In September of 1947, I entered Rhode Island State College. My favorite class was English taught by a Professor Smith. Some students called him "Dr. Sex" because in the books and stories we were required to read for him, much of our discussion seemed to revolve around that subject as it pertained to our assignments. "Sex" once gave a class writing assignment and to complete his assignment I would need a better writing instrument.
The college book store was in the basement of Quinn Hall. Quinn was a multitask building with library, administration office and a tiny college book store in its basement. I entered the store with a friend and asked the pretty coed grad student clerk about writing instruments. She was a little thing about five feet tall with light blue eyes and blond hair tied in a bun in back. She said they had the latest item, a newly invented pen called a "ball point". The ink was contained in the pen so, she explained, there would be no need to continuously dip the pen into an ink well. I bought one of her pens. Cost me six dollars, a lot of money for a poor freshman, and went home to my Quonset hut number 43 to begin "Sex's" assignment.
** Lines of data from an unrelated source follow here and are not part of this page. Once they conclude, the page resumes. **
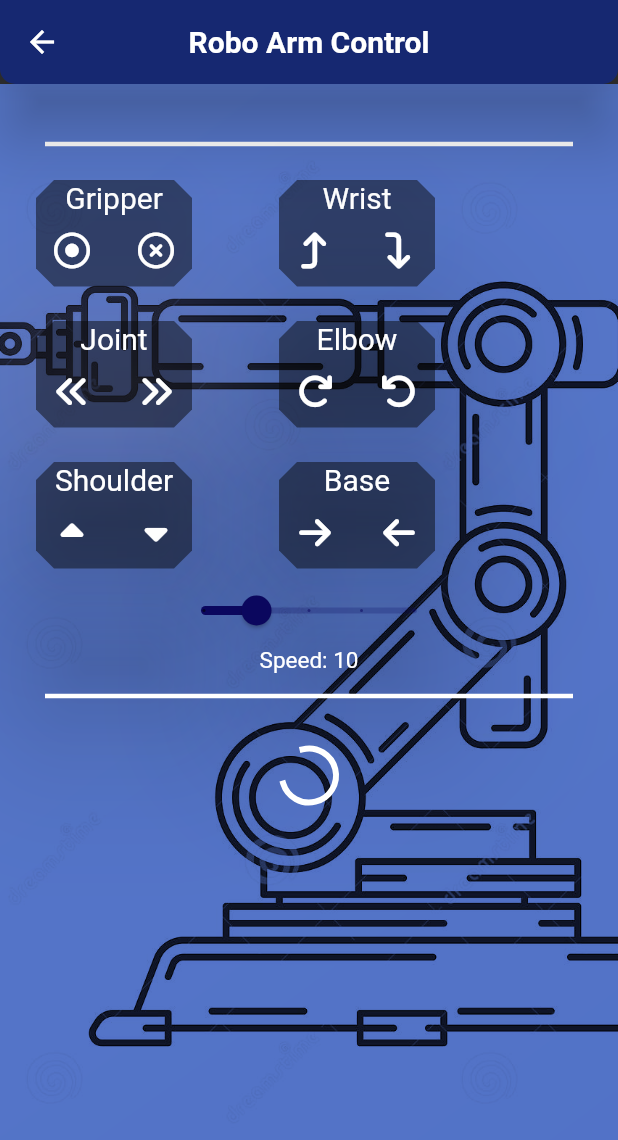
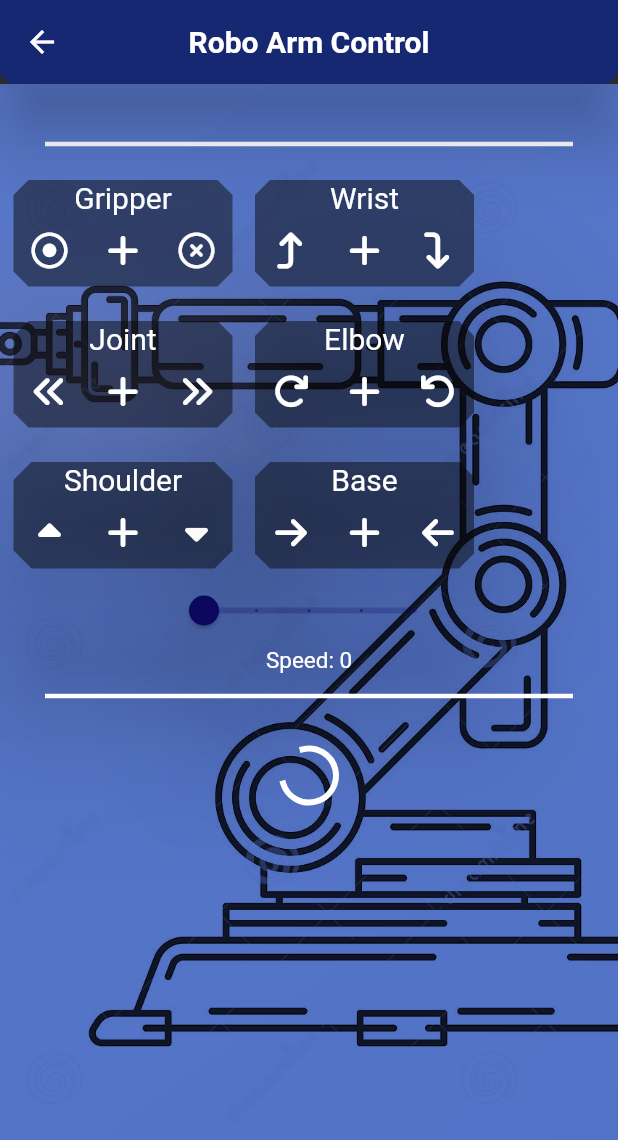
Before and after one commit to WilliamSamson/Robot_arm, a Flutter app: the ChatPage screen opened directly, on a phone screen of 412 x 824 dp. Shown: the top 1140 px of the screen. Run offline on Flutter 3.47's test engine with Material 2 defaults, Android fonts, the phone set to English and light mode, and no system bars; our stand-ins replace flutter_bluetooth_serial, font_awesome_flutter, google_fonts; Roboto replaces fonts that are missing (Acme); statements that could not run were skipped.

Commit message:
stable version

```diff
--- a/lib/Servo.dart
+++ b/lib/Servo.dart
@@ -21,6 +21,12 @@ class ServoPage extends StatefulWidget {
     required this.sendMessageN,
     required this.sendMessageO,
     required this.sendMessageP,
+    required this.sendMessage1,
+    required this.sendMessage2,
+    required this.sendMessage3,
+    required this.sendMessage4,
+    required this.sendMessage5,
+    required this.sendMessage6,
   }) : super(key: key);
   final Function sendMessageA;
   final Function sendMessageB;
@@ -38,13 +44,19 @@ class ServoPage extends StatefulWidget {
   final Function sendMessageN;
   final Function sendMessageO;
   final Function sendMessageP;
+  final Function sendMessage1;
+  final Function sendMessage2;
+  final Function sendMessage3;
+  final Function sendMessage4;
+  final Function sendMessage5;
+  final Function sendMessage6;
 
   @override
   _ServoPageState createState() => _ServoPageState();
 }
 
 class _ServoPageState extends State<ServoPage> {
-  int speed = 10;
+  int speed = 0;
 
   @override
   Widget build(BuildContext context) {
@@ -53,11 +65,11 @@ class _ServoPageState extends State<ServoPage> {
         Row(
           children: [
             const SizedBox(
-              width: 20,
+              width: 5,
             ),
             Card(
               shape: BeveledRectangleBorder(
-                  borderRadius: BorderRadius.circular(12)),
+                  borderRadius: BorderRadius.circular(10)),
               elevation: 50,
               shadowColor: Color.fromARGB(255, 177, 173, 220),
               color: Color.fromARGB(124, 7, 7, 7),
@@ -82,7 +94,19 @@ class _ServoPageState extends State<ServoPage> {
                         ),
                       ),
                       const SizedBox(
-                        width: 8,
+                        width: 1,
+                      ),
+                      IconButton(
+                        onPressed: () {
+                          widget.sendMessage1();
+                        },
+                        icon: const Icon(
+                          FontAwesomeIcons.add,
+                          color: Colors.white,
+                        ),
+                      ),
+                      const SizedBox(
+                        width: 1,
                       ),
                       IconButton(
                         onPressed: () {
@@ -98,10 +122,10 @@ class _ServoPageState extends State<ServoPage> {
                 ],
               ),
             ),
-            SizedBox(width: 50),
+            SizedBox(width: 7),
             Card(
               shape: BeveledRectangleBorder(
-                  borderRadius: BorderRadius.circular(12)),
+                  borderRadius: BorderRadius.circular(10)),
               elevation: 50,
               shadowColor: Colors.black,
               color: Color.fromARGB(124, 7, 7, 7),
@@ -126,9 +150,20 @@ class _ServoPageState extends State<ServoPage> {
                           color: Colors.white,
                         ),
                       ),
-
                       const SizedBox(
-                        width: 8,
+                        width: 1,
+                      ),
+                      IconButton(
+                        onPressed: () {
+                          widget.sendMessage2();
+                        },
+                        icon: const Icon(
+                          FontAwesomeIcons.add,
+                          color: Colors.white,
+                        ),
+                      ),
+                      const SizedBox(
+                        width: 1,
                       ),
                       IconButton(
                         onPressed: () {
@@ -153,11 +188,11 @@ class _ServoPageState extends State<ServoPage> {
         Row(
           children: [
             const SizedBox(
-              width: 20,
+              width: 5,
             ),
             Card(
               shape: BeveledRectangleBorder(
-                  borderRadius: BorderRadius.circular(12)),
+                  borderRadius: BorderRadius.circular(10)),
               elevation: 50,
               shadowColor: Colors.black,
               color: Color.fromARGB(124, 7, 7, 7),
@@ -182,7 +217,19 @@ class _ServoPageState extends State<ServoPage> {
                         ),
                       ),
                       const SizedBox(
-                        width: 8,
+                        width: 1,
+                      ),
+                      IconButton(
+                        onPressed: () {
+                          widget.sendMessage3();
+                        },
+                        icon: const Icon(
+                          FontAwesomeIcons.add,
+                          color: Colors.white,
+                        ),
+                      ),
+                      const SizedBox(
+                        width: 1,
                       ),
                       IconButton(
                         onPressed: () {
@@ -198,10 +245,10 @@ class _ServoPageState extends State<ServoPage> {
                 ],
               ),
             ),
-            SizedBox(width: 50),
+            SizedBox(width: 7),
             Card(
               shape: BeveledRectangleBorder(
-                  borderRadius: BorderRadius.circular(12)),
+                  borderRadius: BorderRadius.circular(10)),
               elevation: 50,
               shadowColor: Colors.black,
               color: Color.fromARGB(124, 7, 7, 7),
@@ -227,7 +274,19 @@ class _ServoPageState extends State<ServoPage> {
                         ),
                       ),
                       const SizedBox(
-                        width: 8,
+                        width: 1,
+                      ),
+                      IconButton(
+                        onPressed: () {
+                          widget.sendMessage4();
+                        },
+                        icon: const Icon(
+                          FontAwesomeIcons.add,
+                          color: Colors.white,
+                        ),
+                      ),
+                      const SizedBox(
+                        width: 1,
                       ),
                       IconButton(
                         onPressed: () {
@@ -252,7 +311,7 @@ class _ServoPageState extends State<ServoPage> {
         Row(
           children: [
             const SizedBox(
-              width: 20,
+              width: 5,
             ),
             Card(
               shape: BeveledRectangleBorder(
@@ -281,7 +340,19 @@ class _ServoPageState extends State<ServoPage> {
                         ),
                       ),
                       const SizedBox(
-                        width: 8,
+                        width: 1,
+                      ),
+                      IconButton(
+                        onPressed: () {
+                          widget.sendMessage5();
+                        },
+                        icon: const Icon(
+                          FontAwesomeIcons.add,
+                          color: Colors.white,
+                        ),
+                      ),
+                      const SizedBox(
+                        width: 1,
                       ),
                       IconButton(
                         onPressed: () {
@@ -297,10 +368,10 @@ class _ServoPageState extends State<ServoPage> {
                 ],
               ),
             ),
-            SizedBox(width: 50),
+            SizedBox(width: 7),
             Card(
               shape: BeveledRectangleBorder(
-                  borderRadius: BorderRadius.circular(12)),
+                  borderRadius: BorderRadius.circular(10)),
               elevation: 50,
               shadowColor: Colors.black,
               color: Color.fromARGB(124, 7, 7, 7),
@@ -325,9 +396,20 @@ class _ServoPageState extends State<ServoPage> {
                           color: Colors.white,
                         ),
                       ),
-
                       const SizedBox(
-                        width: 8,
+                        width: 1,
+                      ),
+                      IconButton(
+                        onPressed: () {
+                          widget.sendMessage6();
+                        },
+                        icon: const Icon(
+                          FontAwesomeIcons.add,
+                          color: Colors.white,
+                        ),
+                      ),
+                      const SizedBox(
+                        width: 1,
                       ),
                       IconButton(
                         onPressed: () {
--- a/lib/send_message.dart
+++ b/lib/send_message.dart
@@ -103,7 +103,7 @@ class _ChatPageState extends State<ChatPage>
           children: [
             const Padding(
               padding: EdgeInsets.only(
-                left: 16.0,
+                left: 20.0,
               ),
             ),
             const SizedBox(
@@ -140,6 +140,12 @@ class _ChatPageState extends State<ChatPage>
                 sendMessageN: () => _sendMessage('N'),
                 sendMessageO: () => _sendMessage('O'),
                 sendMessageP: () => _sendMessage('P'),
+                sendMessage1: () => _sendMessage('1'), //open
+                sendMessage2: () => _sendMessage('2'), //close
+                sendMessage3: () => _sendMessage('3'), //up
+                sendMessage4: () => _sendMessage('4'), //down
+                sendMessage5: () => _sendMessage('5'),
+                sendMessage6: () => _sendMessage('6'),
               ),
             ),
             const Divider(
```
When I got half way through the "Sex" assignment, that ball point pen had indigestion, burped and all the ink came bubbling out and on to my creative writing. All would have to be done over again! There was no guarantee on the pen. I could not get my money back and could not afford buying another. I finished the assignment using the old pen and ink bottle instrument.
Things are a bit different these days. On the top of my bedroom bureau there are many ball point pens, only two of which I paid for. These two specials are for doing a daily crossword puzzle; they write with dark ink and have erasers that quickly mute any mistake. The rest are all free. They have a litany of names on them. They come from doctors, hotels, orthopedic centers, insurance companies, churches and there is a special one emblazoned "Class of 1943 60th Anniversary Reunion EPHS".
Today one can have a much better ball point pen given to him than one he could buy sixty years ago! These pens write nice and clean, they do not get indigestion and if they run out of ink you can throw them away and get another for no charge!